Immortality is a deeply satisfying book, as optimistic about the human condition as it is insightful about the true arc of history.
About Stephen Cave
Stephen Cave holds a Ph.D. in philosophy from Cambridge University and, before turning to full-time writing, worked as a diplomat. He writes regularly for the Financial Times and also contributes to the New York Times.
“Informed and metaphysically nuanced…Cave presents his arguments in a brisk, engaging style, and draws effectively upon a wide-ranging stock of religious, philosophical, and scientific sources, both ancient and contemporary.”
“In his survey of the subject, Stephen Cave, a British philosopher, argues that man’s various tales of immortality can be boiled down into four basic “narratives”… For the aspiring undying, Mr Cave unfortunately concludes that immortality is a mirage. But his demolition project is fascinating in its own right…If anything, readers might want more of Mr. Cave’s crisp conversational prose.”
“A must-read exploration of what spurs human ingenuity. Every once in a while a book comes along that catches me by surprise and provides me with an entirely new lens through which to view the world…Such is the case with Stephen Cave’s book Immortality…Cave presents an extremely compelling case – one that has changed my view of the driving force of civilization as much as Jared Diamond did years ago with his brilliant book Guns, Germs and Steel.”
--S. Jay Olshanksy, New Scientist magazine
"Cave explains how the seeking of immortality is the foundation of human achievement, the wellspring of art, religion and civilization...The author is rangy and recondite, searching the byways of elixirs, the surprises of alchemy, the faith in engineering and all the wonder to be found in discussions of life and death...Luminous."
“A dramatic and frequently surprising story of the pursuit of immortality and its effects on human history.”
“A beautifully clear and entertaining look at life after death. Cave does not shrink from the hard questions. Bold and thought-provoking.”
—Eric Olson, author of The Human Animal and What Are We?
“Immortality plumbs the depths of the human mind and ties the quest for the infinite prolongation of life into the very nature of civilization itself. Cave reveals remarkable depth and breadth of learning, yet is always a breeze to read. I thoroughly enjoyed his book—it’s a really intriguing study.”
—David Boyd Haycock, author of Mortal Coil and A Crisis of Brilliance
“I loved this.
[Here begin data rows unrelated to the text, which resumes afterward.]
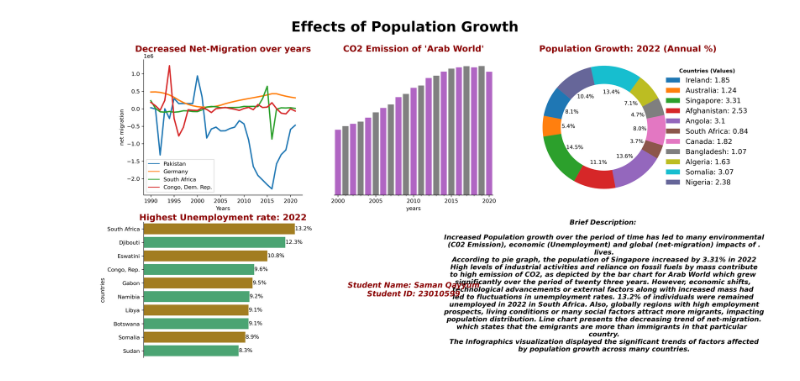
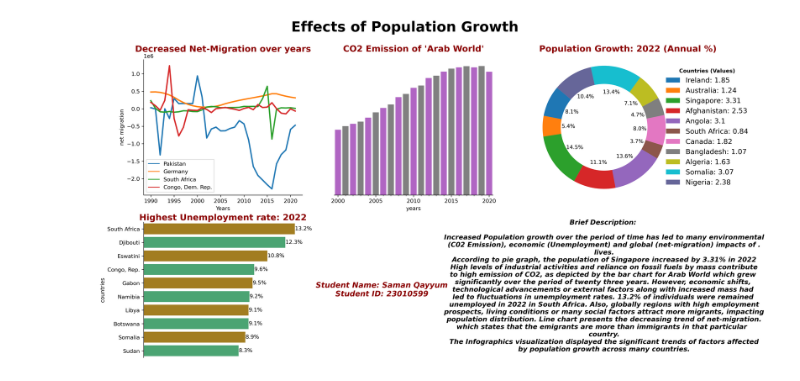
Before and after one commit to samanqayyum/dhv, a Jupyter notebook: 23010599.ipynb, the cells around one changed output. Drawn from its saved outputs; the diff is of its cells as text; code cells hidden in the pictures.

```diff
--- a/23010599.ipynb
+++ b/23010599.ipynb
@@ -333,7 +333,7 @@ def display_text():
         "Student ID: 23010599"
 
     # Adjust text font, fontsize and position
-    plt.text(0.5, 0.5, text, ha='center', va='center', fontsize=14,
+    plt.text(0.3, 0.5, text, ha='center', va='center', fontsize=14,
              color='darkred', fontstyle='italic', fontweight='bold')
 
     # Turn off axis for this subplot
@@ -354,31 +354,31 @@ C_Years_df, C_countries_df = read_world_bank_data("CO2_Emission.csv")
 U_Years_df, U_countries_df = read_world_bank_data("Unemployment.csv")
 
 
 # sns.set_theme()
 
 # create infographics figure
 fig = plt.figure(figsize=(18, 10), dpi=300)
 fig.tight_layout()
 
 # select the grid size
 grid = GridSpec(2, 3, width_ratios=[1, 1, 1], height_ratios=[1, 1])
 
 # Call the function to create the pie chart of population growth
 create_pie_chart(grid, P_countries_df)
 
 # Call the function to create the line chart of net migration
 line_plot(grid, M_Years_df,
           "Decreased Net-Migration over years", "net migration")
 
 # Call the function to create the bar chart of Unemployment rate
 bar_plot(grid, U_countries_df,
          "Highest Unemployment rate: 2022", "countries")
 
 # Call the function to create the bar chart of CO2 emission
 bar_plot2(grid, C_countries_df, "CO2 Emission of 'Arab World'", "years")
 
 # display the text and show the infographics
 display_text()
 plt.show()
 # %% [output]
-[figure, old version]
+[figure, new version]
```
Also changed, not shown: 2 other files.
Cave has set himself an enormous task and accomplished it—in spades. Establishing a four-level subject matter, he has stuck to his guns and never let up. As he left one level and went to the next, I was always a little worried: Would he be able to pull it off? This was especially true as he approached the end. There is a sense in which each level, as he left it smoking in the road, looked easy as he started the next. In fact, the last level, while it is the most difficult, is the best, the most satisfying. I am happy to live in the world Cave describes.”
— Charles Van Doren, author of A History of Knowledge
“Cave is smart, lucid, elegant and original. Immortality is an engaging read about our oldest obsession, and how that obsession propels some of our greatest accomplishments.”
—Greg Critser, author of Eternity Soup
“In Immortality Stephen Cave tells wonderful stories about one of humanity’s oldest desires and comes to a wise conclusion.”
— Stefan Klein, author of The Science of Happiness and The Secret Pulse of Time
“Cave has produced a strikingly original and compelling exploration of the age-old conundrum: Can we live forever, and do we really want to?”
—John Horgan, science journalist and author of The End of War